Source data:

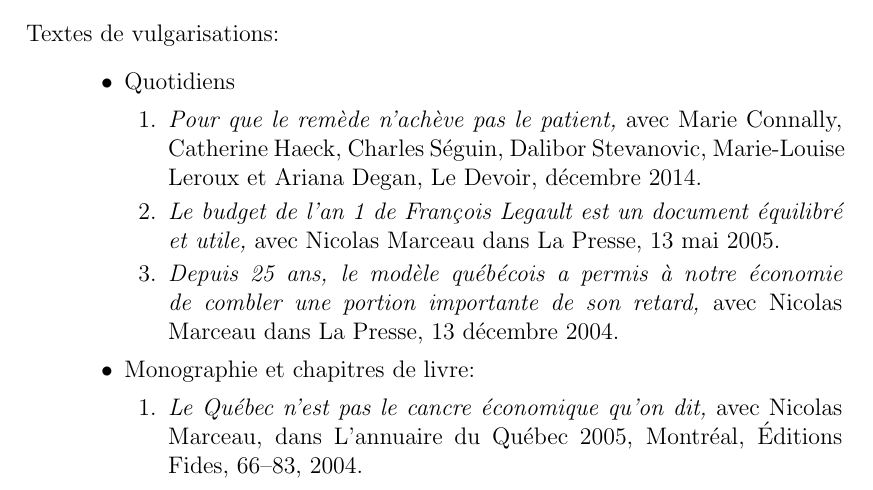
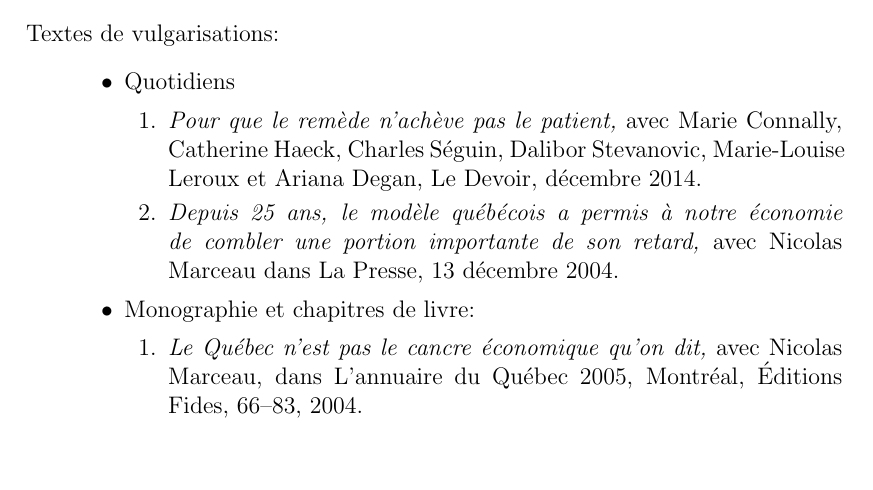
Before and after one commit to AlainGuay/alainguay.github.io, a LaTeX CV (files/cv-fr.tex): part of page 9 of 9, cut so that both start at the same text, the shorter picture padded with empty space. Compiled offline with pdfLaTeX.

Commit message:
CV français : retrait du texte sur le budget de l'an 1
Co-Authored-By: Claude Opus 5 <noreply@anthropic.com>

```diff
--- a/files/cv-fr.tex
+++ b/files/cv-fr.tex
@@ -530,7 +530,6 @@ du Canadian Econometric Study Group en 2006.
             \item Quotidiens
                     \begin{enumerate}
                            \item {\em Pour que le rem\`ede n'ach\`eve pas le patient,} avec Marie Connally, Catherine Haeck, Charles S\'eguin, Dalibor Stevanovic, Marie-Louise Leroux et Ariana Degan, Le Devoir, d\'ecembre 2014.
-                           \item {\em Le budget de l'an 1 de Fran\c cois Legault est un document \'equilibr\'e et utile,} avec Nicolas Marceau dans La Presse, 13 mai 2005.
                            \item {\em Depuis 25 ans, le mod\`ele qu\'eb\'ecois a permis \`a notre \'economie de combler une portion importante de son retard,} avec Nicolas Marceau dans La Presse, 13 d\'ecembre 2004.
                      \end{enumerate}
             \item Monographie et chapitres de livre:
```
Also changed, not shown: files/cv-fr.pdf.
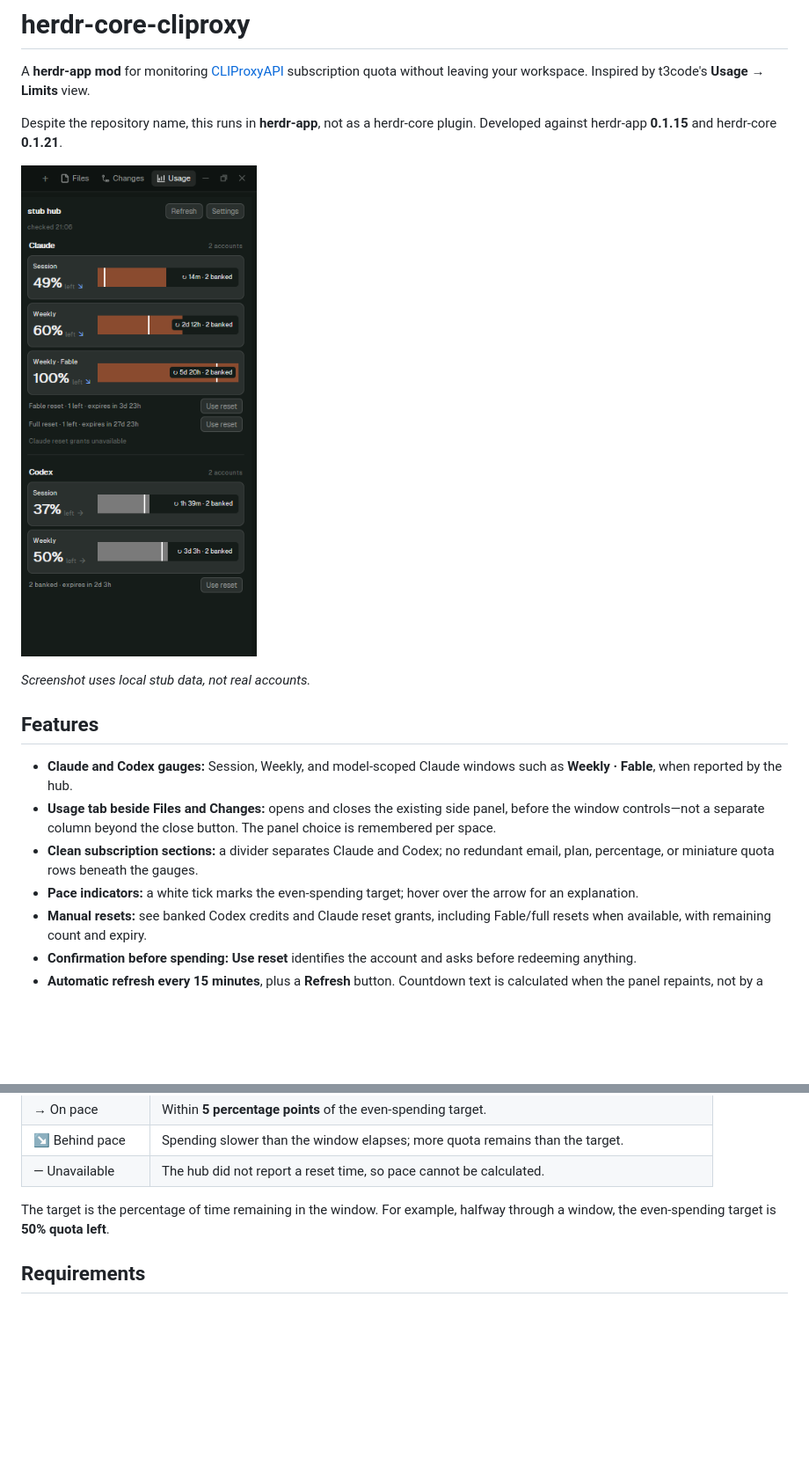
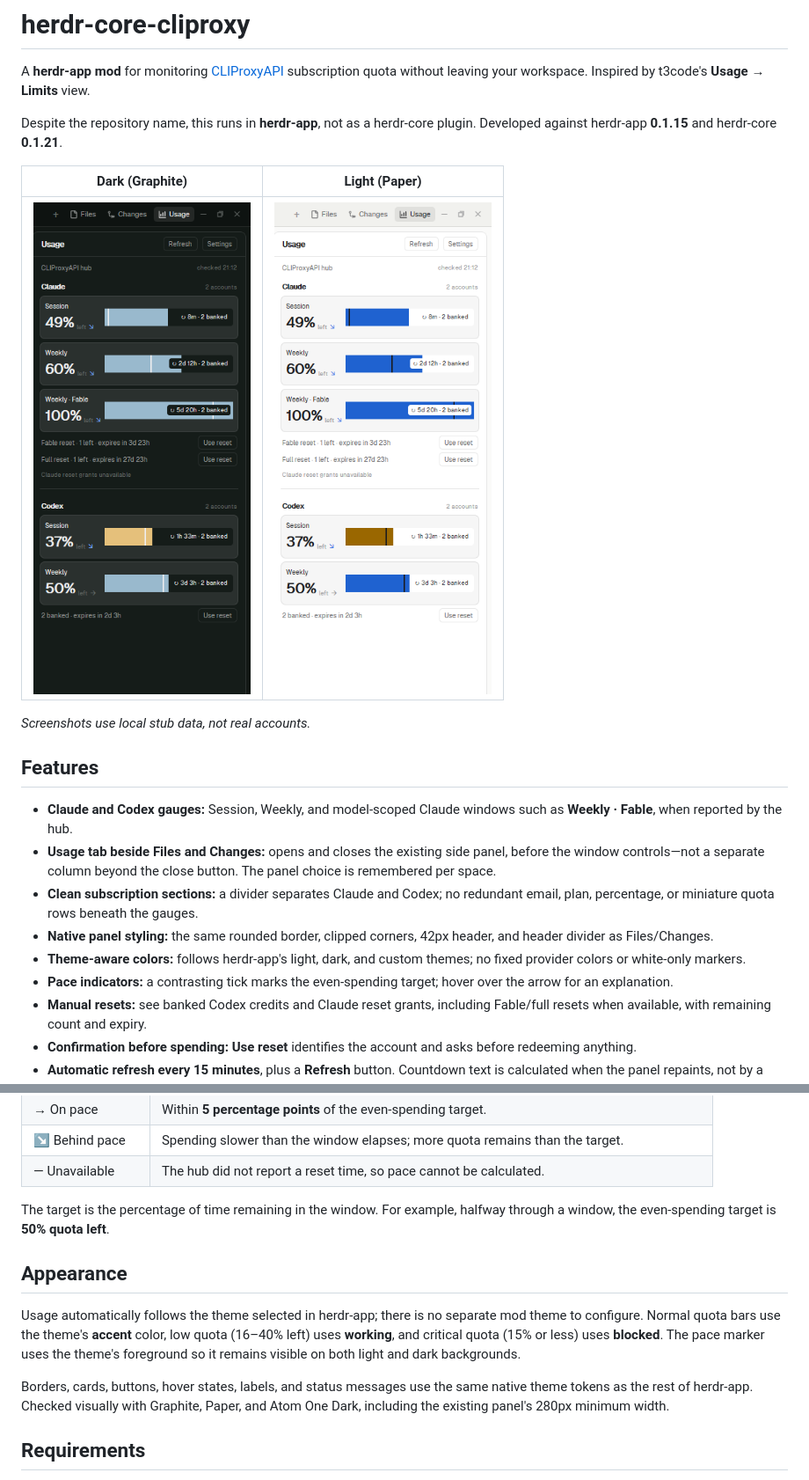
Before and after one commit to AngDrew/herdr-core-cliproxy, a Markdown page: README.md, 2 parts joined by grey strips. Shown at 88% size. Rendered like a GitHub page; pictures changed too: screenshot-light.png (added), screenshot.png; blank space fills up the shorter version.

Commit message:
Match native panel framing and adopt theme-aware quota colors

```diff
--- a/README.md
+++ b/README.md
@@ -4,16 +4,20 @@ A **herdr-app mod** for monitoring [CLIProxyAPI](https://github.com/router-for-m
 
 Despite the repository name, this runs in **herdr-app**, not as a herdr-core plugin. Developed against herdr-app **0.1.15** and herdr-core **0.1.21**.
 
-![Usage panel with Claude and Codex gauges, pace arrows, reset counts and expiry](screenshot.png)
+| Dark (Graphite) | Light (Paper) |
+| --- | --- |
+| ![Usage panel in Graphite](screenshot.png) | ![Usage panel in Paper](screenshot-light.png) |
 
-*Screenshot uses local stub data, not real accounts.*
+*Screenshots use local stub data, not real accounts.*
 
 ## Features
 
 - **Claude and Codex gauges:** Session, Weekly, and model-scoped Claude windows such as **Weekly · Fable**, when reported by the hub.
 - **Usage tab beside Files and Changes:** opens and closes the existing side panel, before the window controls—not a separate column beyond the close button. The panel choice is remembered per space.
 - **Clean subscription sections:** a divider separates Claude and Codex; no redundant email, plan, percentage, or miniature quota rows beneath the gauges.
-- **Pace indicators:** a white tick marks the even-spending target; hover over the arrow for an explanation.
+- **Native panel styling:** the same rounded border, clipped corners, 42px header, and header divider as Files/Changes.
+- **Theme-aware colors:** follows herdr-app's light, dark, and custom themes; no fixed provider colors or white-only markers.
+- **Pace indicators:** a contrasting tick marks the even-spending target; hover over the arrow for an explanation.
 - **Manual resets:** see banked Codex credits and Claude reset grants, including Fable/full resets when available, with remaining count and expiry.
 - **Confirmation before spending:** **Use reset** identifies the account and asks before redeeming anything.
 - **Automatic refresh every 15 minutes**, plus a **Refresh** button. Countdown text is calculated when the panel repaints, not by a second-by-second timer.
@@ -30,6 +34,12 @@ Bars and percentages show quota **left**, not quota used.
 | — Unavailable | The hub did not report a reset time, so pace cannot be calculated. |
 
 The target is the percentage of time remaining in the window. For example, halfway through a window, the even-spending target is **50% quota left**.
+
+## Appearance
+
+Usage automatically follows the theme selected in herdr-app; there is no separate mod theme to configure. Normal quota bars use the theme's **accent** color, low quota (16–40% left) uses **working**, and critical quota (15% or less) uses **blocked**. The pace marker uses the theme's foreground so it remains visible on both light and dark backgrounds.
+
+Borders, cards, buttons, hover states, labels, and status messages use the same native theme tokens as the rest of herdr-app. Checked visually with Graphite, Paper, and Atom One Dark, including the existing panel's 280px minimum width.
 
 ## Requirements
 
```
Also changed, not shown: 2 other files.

==

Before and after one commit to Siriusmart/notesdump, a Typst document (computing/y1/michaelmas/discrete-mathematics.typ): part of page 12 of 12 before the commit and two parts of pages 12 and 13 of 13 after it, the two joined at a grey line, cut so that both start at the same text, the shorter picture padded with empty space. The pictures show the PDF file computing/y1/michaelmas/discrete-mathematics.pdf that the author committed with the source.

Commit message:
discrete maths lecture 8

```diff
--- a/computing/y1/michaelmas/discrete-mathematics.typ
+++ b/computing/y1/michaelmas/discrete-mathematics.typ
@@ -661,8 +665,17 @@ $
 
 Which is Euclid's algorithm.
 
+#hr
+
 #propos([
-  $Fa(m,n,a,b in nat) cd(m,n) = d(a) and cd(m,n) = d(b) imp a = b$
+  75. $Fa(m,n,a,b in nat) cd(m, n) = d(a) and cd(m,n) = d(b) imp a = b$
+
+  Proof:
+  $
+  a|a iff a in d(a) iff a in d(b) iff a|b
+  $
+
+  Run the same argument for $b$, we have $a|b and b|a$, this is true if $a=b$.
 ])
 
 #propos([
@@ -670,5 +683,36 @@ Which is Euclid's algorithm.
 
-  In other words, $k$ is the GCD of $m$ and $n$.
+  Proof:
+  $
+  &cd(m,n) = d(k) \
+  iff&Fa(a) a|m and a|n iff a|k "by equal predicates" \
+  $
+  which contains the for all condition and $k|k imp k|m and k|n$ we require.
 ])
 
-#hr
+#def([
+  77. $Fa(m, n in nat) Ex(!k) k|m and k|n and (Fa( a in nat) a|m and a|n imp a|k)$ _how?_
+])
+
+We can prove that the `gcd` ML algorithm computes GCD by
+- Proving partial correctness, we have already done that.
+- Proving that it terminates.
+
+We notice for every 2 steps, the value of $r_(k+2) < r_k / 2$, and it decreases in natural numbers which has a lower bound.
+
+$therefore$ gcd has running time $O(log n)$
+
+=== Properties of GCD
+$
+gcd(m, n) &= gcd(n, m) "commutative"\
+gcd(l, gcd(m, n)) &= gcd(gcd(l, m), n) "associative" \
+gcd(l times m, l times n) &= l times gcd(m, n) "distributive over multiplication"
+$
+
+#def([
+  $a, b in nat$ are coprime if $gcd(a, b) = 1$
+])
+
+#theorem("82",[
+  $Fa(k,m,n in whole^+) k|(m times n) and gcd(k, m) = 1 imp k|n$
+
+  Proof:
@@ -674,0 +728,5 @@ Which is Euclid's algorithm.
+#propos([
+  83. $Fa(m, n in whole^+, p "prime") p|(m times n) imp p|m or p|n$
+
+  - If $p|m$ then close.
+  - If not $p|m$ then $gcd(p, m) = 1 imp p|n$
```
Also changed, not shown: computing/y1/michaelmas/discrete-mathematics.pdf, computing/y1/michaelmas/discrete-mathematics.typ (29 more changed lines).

Brief: With the line that has "Before and after one commit to AlainGuay/alainguay.github.io, a" as the first and the line that has "Also changed, not shown: files/cv-fr.pdf." as the last, repeat exactly that run of lines above and no more.

Result for this task:
Before and after one commit to AlainGuay/alainguay.github.io, a LaTeX CV (files/cv-fr.tex): part of page 9 of 9, cut so that both start at the same text, the shorter picture padded with empty space. Compiled offline with pdfLaTeX.

Commit message:
CV français : retrait du texte sur le budget de l'an 1
Co-Authored-By: Claude Opus 5 <noreply@anthropic.com>

```diff
--- a/files/cv-fr.tex
+++ b/files/cv-fr.tex
@@ -530,7 +530,6 @@ du Canadian Econometric Study Group en 2006.
             \item Quotidiens
                     \begin{enumerate}
                            \item {\em Pour que le rem\`ede n'ach\`eve pas le patient,} avec Marie Connally, Catherine Haeck, Charles S\'eguin, Dalibor Stevanovic, Marie-Louise Leroux et Ariana Degan, Le Devoir, d\'ecembre 2014.
-                           \item {\em Le budget de l'an 1 de Fran\c cois Legault est un document \'equilibr\'e et utile,} avec Nicolas Marceau dans La Presse, 13 mai 2005.
                            \item {\em Depuis 25 ans, le mod\`ele qu\'eb\'ecois a permis \`a notre \'economie de combler une portion importante de son retard,} avec Nicolas Marceau dans La Presse, 13 d\'ecembre 2004.
                      \end{enumerate}
             \item Monographie et chapitres de livre:
```
Also changed, not shown: files/cv-fr.pdf.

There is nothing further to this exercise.